**TASK BRIEF**. Copy out the data exactly as it appears, without a single image.

**EXCERPTED DATA**.
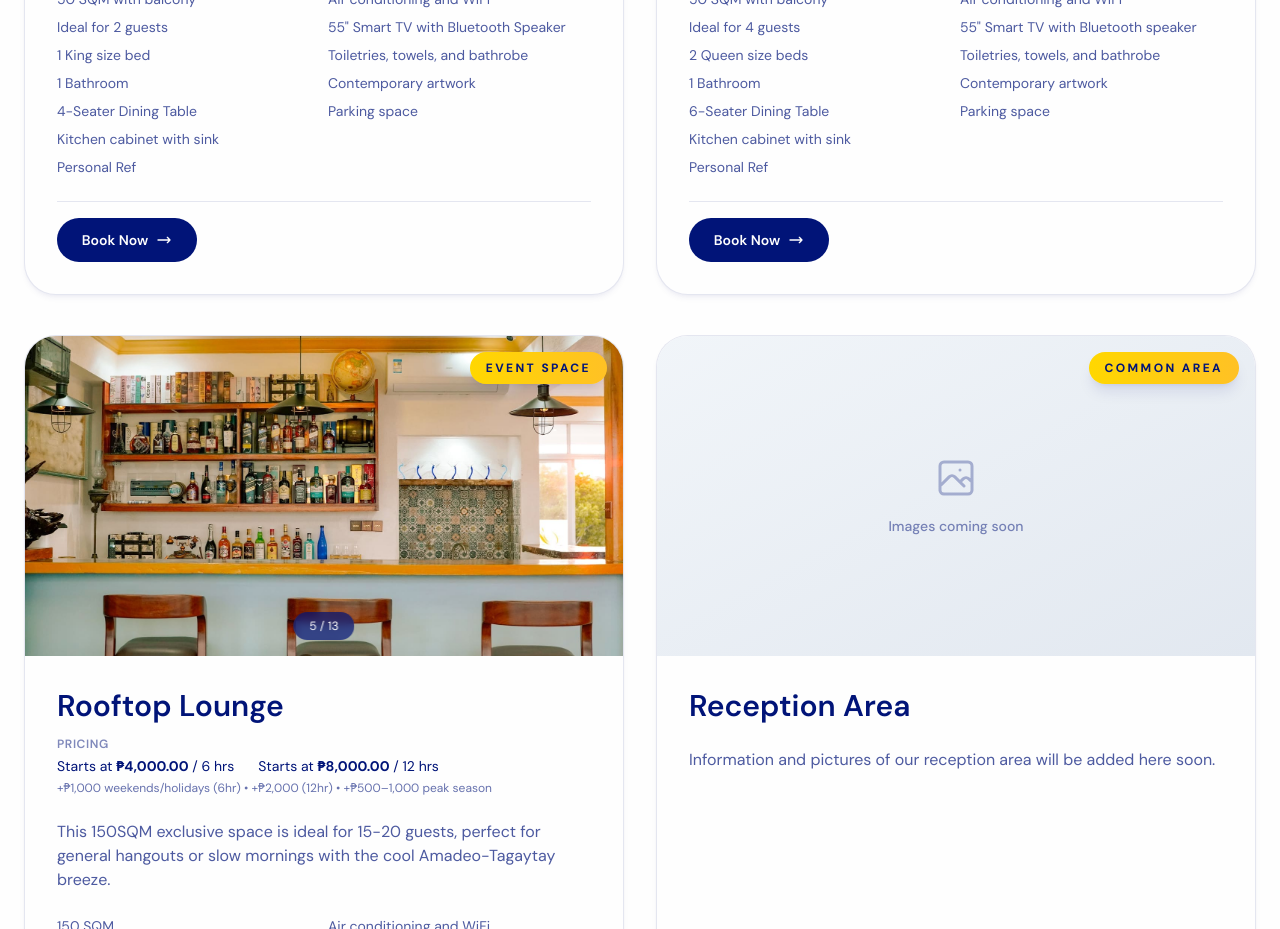
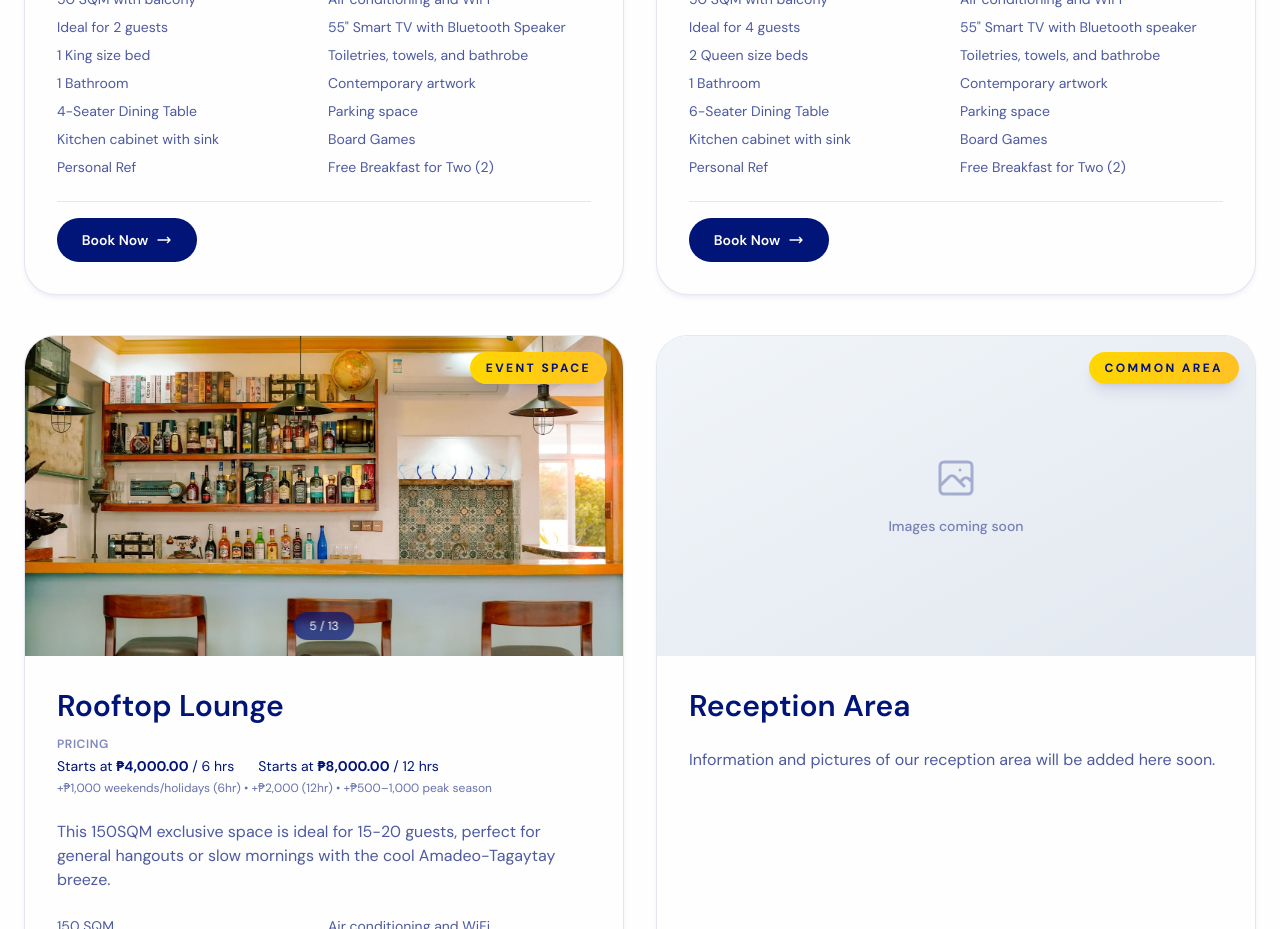
Before and after one commit to nichodaenielle/Hotel-HomePH, a Next.js app in the folder frontend/: page /rooms in a window 1280 px wide. Shown: the part 780-1709 px from the top of the page. Built offline with nearby package versions, Linux system fonts and the light colour scheme; no server answers.

Commit message:
feat: add Board Games and Free Breakfast for Two to Gold and Blue room features

```diff
--- a/frontend/src/app/book-now/page.tsx
+++ b/frontend/src/app/book-now/page.tsx
@@ -12,14 +12,14 @@ const roomStaticData = {
     imagesCount: 15,
     folder: 'gold-room',
     prefix: 'gold',
-    features: ['50 SQM with balcony', 'Ideal for 2 guests', '1 King size bed', '1 Bathroom', '4-Seater Dining Table', 'Kitchen cabinet with sink', 'Personal Ref', 'Air conditioning and WiFi', '55" Smart TV with Bluetooth Speaker', 'Toiletries, towels, and bathrobe', 'Contemporary artwork', 'Parking space']
+    features: ['50 SQM with balcony', 'Ideal for 2 guests', '1 King size bed', '1 Bathroom', '4-Seater Dining Table', 'Kitchen cabinet with sink', 'Personal Ref', 'Air conditioning and WiFi', '55" Smart TV with Bluetooth Speaker', 'Toiletries, towels, and bathrobe', 'Contemporary artwork', 'Parking space', 'Board Games', 'Free Breakfast for Two (2)']
   },
   2: {
     image: '/img/blue-room/blue4.jpg',
     imagesCount: 13,
     folder: 'blue-room',
     prefix: 'blue',
-    features: ['50 SQM with balcony', 'Ideal for 4 guests', '2 Queen size beds', '1 Bathroom', '6-Seater Dining Table', 'Kitchen cabinet with sink', 'Personal Ref', 'Air conditioning and WiFi', '55" Smart TV with Bluetooth speaker', 'Toiletries, towels, and bathrobe', 'Contemporary artwork', 'Parking space']
+    features: ['50 SQM with balcony', 'Ideal for 4 guests', '2 Queen size beds', '1 Bathroom', '6-Seater Dining Table', 'Kitchen cabinet with sink', 'Personal Ref', 'Air conditioning and WiFi', '55" Smart TV with Bluetooth speaker', 'Toiletries, towels, and bathrobe', 'Contemporary artwork', 'Parking space', 'Board Games', 'Free Breakfast for Two (2)']
   },
   3: {
     image: '/img/rooftop/rooftop1.jpg',
--- a/frontend/src/app/faqs/page.tsx
+++ b/frontend/src/app/faqs/page.tsx
@@ -45,6 +45,8 @@ const faqs = [
         Hot Shower<br />
         Humidifier<br />
         Flat Iron and Ironing Board, steamer – available upon request<br />
+        Board Games<br />
+        Free Breakfast for Two (2)<br />
         <br />
         <strong>Rooftop Lounge</strong><br />
         Dining area – Indoor and outdoor<br />
--- a/frontend/src/app/rooms/page.tsx
+++ b/frontend/src/app/rooms/page.tsx
@@ -195,6 +195,8 @@ function GoldRoomCard({ delay = 0, room }: { delay?: number; room?: any }) {
             <p>Toiletries, towels, and bathrobe</p>
             <p>Contemporary artwork</p>
             <p>Parking space</p>
+            <p>Board Games</p>
+            <p>Free Breakfast for Two (2)</p>
           </div>
         </div>
         <div className="flex items-center justify-between gap-4 pt-4 border-t border-brand-blue/10">
@@ -295,6 +297,8 @@ function BlueRoomCard({ delay = 0, room }: { delay?: number; room?: any }) {
             <p>Toiletries, towels, and bathrobe</p>
             <p>Contemporary artwork</p>
             <p>Parking space</p>
+            <p>Board Games</p>
+            <p>Free Breakfast for Two (2)</p>
           </div>
         </div>
         <div className="flex items-center justify-between gap-4 pt-4 border-t border-brand-blue/10">
```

**ANSWER TO THIS EXERCISE**.
Before and after one commit to nichodaenielle/Hotel-HomePH, a Next.js app in the folder frontend/: page /rooms in a window 1280 px wide. Shown: the part 780-1709 px from the top of the page. Built offline with nearby package versions, Linux system fonts and the light colour scheme; no server answers.

Commit message:
feat: add Board Games and Free Breakfast for Two to Gold and Blue room features

```diff
--- a/frontend/src/app/book-now/page.tsx
+++ b/frontend/src/app/book-now/page.tsx
@@ -12,14 +12,14 @@ const roomStaticData = {
     imagesCount: 15,
     folder: 'gold-room',
     prefix: 'gold',
-    features: ['50 SQM with balcony', 'Ideal for 2 guests', '1 King size bed', '1 Bathroom', '4-Seater Dining Table', 'Kitchen cabinet with sink', 'Personal Ref', 'Air conditioning and WiFi', '55" Smart TV with Bluetooth Speaker', 'Toiletries, towels, and bathrobe', 'Contemporary artwork', 'Parking space']
+    features: ['50 SQM with balcony', 'Ideal for 2 guests', '1 King size bed', '1 Bathroom', '4-Seater Dining Table', 'Kitchen cabinet with sink', 'Personal Ref', 'Air conditioning and WiFi', '55" Smart TV with Bluetooth Speaker', 'Toiletries, towels, and bathrobe', 'Contemporary artwork', 'Parking space', 'Board Games', 'Free Breakfast for Two (2)']
   },
   2: {
     image: '/img/blue-room/blue4.jpg',
     imagesCount: 13,
     folder: 'blue-room',
     prefix: 'blue',
-    features: ['50 SQM with balcony', 'Ideal for 4 guests', '2 Queen size beds', '1 Bathroom', '6-Seater Dining Table', 'Kitchen cabinet with sink', 'Personal Ref', 'Air conditioning and WiFi', '55" Smart TV with Bluetooth speaker', 'Toiletries, towels, and bathrobe', 'Contemporary artwork', 'Parking space']
+    features: ['50 SQM with balcony', 'Ideal for 4 guests', '2 Queen size beds', '1 Bathroom', '6-Seater Dining Table', 'Kitchen cabinet with sink', 'Personal Ref', 'Air conditioning and WiFi', '55" Smart TV with Bluetooth speaker', 'Toiletries, towels, and bathrobe', 'Contemporary artwork', 'Parking space', 'Board Games', 'Free Breakfast for Two (2)']
   },
   3: {
     image: '/img/rooftop/rooftop1.jpg',
--- a/frontend/src/app/faqs/page.tsx
+++ b/frontend/src/app/faqs/page.tsx
@@ -45,6 +45,8 @@ const faqs = [
         Hot Shower<br />
         Humidifier<br />
         Flat Iron and Ironing Board, steamer – available upon request<br />
+        Board Games<br />
+        Free Breakfast for Two (2)<br />
         <br />
         <strong>Rooftop Lounge</strong><br />
         Dining area – Indoor and outdoor<br />
--- a/frontend/src/app/rooms/page.tsx
+++ b/frontend/src/app/rooms/page.tsx
@@ -195,6 +195,8 @@ function GoldRoomCard({ delay = 0, room }: { delay?: number; room?: any }) {
             <p>Toiletries, towels, and bathrobe</p>
             <p>Contemporary artwork</p>
             <p>Parking space</p>
+            <p>Board Games</p>
+            <p>Free Breakfast for Two (2)</p>
           </div>
         </div>
         <div className="flex items-center justify-between gap-4 pt-4 border-t border-brand-blue/10">
@@ -295,6 +297,8 @@ function BlueRoomCard({ delay = 0, room }: { delay?: number; room?: any }) {
             <p>Toiletries, towels, and bathrobe</p>
             <p>Contemporary artwork</p>
             <p>Parking space</p>
+            <p>Board Games</p>
+            <p>Free Breakfast for Two (2)</p>
           </div>
         </div>
         <div className="flex items-center justify-between gap-4 pt-4 border-t border-brand-blue/10">
```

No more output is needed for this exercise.